In a different slant to many of the Nativity stories out there the animals take on the act of remember the story of a baby born in a stable. The Owl tells the story of the star that shone so brightly, the Nanny Goat speaks of the sleepless night all the animals endured as they awaited something wonderful to happen while the donkey remembers that it was one of his kind that carried the mother of the child to the stable and the cows speak of how they gave the mother and father milk to drink.
The animals are both the actors and the storyteller in this whimsically illustrated book that has quickly made a huge jump up my list of favourite Christmas books. I cannot think of any illustrator that I’d invite to paint the Christmas story other than Stephen Michael King, he continues to bring colour and life to a tale that may seem old, this is the third book I own where he adds his imagination to the tale told from house to house over Christmas.
May there be many more…
Title: How To Catch a Star
Title: The Way Back Home
Title: Nog and the Land of Noses
Title: Noah Dreary
Themes: why am I here, fullness of life, life well lived, purpose, loved ones, vocation, joy, wonder, life, family, existentialism
Peter has created some beautiful tales in the past, his new story is an existentialist tale of a young boy who, one day, just falls onto a page.
I love this illustrated story, for me it asks once of the deepest questions an artist can have.

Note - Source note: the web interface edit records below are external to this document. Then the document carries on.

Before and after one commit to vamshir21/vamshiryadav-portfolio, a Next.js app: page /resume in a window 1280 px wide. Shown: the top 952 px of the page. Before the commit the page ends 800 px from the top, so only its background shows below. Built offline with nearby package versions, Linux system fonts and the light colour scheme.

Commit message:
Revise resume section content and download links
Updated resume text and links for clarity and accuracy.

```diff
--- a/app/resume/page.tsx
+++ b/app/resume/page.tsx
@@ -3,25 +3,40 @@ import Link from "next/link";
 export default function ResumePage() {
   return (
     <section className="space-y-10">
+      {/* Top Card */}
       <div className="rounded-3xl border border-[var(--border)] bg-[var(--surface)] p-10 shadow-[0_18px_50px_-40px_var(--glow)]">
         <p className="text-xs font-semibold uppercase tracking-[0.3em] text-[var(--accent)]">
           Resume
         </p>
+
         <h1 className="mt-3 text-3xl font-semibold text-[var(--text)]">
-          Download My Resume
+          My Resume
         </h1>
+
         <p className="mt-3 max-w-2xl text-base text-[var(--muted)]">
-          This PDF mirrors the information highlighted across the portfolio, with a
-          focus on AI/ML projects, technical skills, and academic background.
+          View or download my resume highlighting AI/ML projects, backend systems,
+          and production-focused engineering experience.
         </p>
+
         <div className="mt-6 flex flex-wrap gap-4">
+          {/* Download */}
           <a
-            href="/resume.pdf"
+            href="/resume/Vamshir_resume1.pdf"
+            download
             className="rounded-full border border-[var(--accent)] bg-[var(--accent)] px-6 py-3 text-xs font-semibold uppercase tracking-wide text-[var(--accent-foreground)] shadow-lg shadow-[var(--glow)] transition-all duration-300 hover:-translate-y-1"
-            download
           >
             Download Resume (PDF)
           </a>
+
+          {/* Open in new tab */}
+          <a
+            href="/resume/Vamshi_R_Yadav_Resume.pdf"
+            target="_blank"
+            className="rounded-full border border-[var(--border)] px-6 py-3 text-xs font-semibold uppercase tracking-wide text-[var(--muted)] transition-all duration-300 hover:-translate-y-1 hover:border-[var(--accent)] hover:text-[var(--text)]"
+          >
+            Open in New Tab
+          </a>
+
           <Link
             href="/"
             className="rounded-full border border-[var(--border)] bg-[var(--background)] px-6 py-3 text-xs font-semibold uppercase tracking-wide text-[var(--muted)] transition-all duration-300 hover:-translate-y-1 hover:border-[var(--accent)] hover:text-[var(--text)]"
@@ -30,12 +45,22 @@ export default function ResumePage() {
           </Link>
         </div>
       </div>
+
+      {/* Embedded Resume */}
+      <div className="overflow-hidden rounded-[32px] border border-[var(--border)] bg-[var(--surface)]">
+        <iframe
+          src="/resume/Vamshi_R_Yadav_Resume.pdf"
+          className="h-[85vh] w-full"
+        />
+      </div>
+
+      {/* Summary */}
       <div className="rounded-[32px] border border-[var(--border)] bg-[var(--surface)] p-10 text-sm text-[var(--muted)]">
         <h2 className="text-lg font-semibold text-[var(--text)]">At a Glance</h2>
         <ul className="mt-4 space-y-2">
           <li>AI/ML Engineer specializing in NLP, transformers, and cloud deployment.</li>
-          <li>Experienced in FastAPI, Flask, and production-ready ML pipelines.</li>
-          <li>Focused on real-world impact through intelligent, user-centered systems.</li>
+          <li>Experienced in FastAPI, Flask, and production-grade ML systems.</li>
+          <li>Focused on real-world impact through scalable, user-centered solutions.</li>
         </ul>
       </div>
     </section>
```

Not “who am I”, not “why am I here?” But instead what is this story, this art about, what story am I telling and, now that I’ve created this character, this art, this person what do I do with it?
I can see an illustrator sitting there, sketching a character onto a piece of parchment and, after days of playing with him, having him laugh, meet friends, roll down a hill, maybe even drawn him at various ages sitting there pondering “why did I create you?”

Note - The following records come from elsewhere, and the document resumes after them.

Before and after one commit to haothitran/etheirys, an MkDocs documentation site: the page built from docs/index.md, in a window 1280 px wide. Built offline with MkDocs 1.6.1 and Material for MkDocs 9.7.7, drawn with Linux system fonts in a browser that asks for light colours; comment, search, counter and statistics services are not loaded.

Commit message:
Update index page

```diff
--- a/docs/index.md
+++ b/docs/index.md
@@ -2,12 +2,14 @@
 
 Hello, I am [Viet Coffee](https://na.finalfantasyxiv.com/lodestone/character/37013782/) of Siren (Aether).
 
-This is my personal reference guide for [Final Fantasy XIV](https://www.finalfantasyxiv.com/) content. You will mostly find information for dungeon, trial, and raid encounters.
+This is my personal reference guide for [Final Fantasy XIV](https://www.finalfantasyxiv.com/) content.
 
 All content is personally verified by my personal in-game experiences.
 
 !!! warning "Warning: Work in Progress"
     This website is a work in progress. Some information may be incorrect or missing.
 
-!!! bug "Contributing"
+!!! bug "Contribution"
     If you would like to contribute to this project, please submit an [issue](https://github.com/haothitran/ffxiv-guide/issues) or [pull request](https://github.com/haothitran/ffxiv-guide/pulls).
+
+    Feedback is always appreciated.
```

After spending so much time with the character one would have am affinity with him and want his story to be an important one, special, worthy of their new found friend.
So, why did the boy fall on the page?
I should stop being so esoteric
Peter has created a beautiful existential tale that speaks to us all, a tale of a boy who falls on a page, has adventures, falls in love, grows old and all the while asking what his purpose is.
Beautifully told, creatively illustrated and with some delightful insights (“see the world through somebody’s eyes” “made someone lunch” and “played an accordion”) the story will have readers young and old wondering about what makes a life worthwhile and what a life well lived looks like.
*Just wanted to say that I wrote the above before bumping into the video of the song by Peter Carnavas and his story behind the boy… maybe I wasn’t being so esoteric afterall…
Title: The Brothers Quibble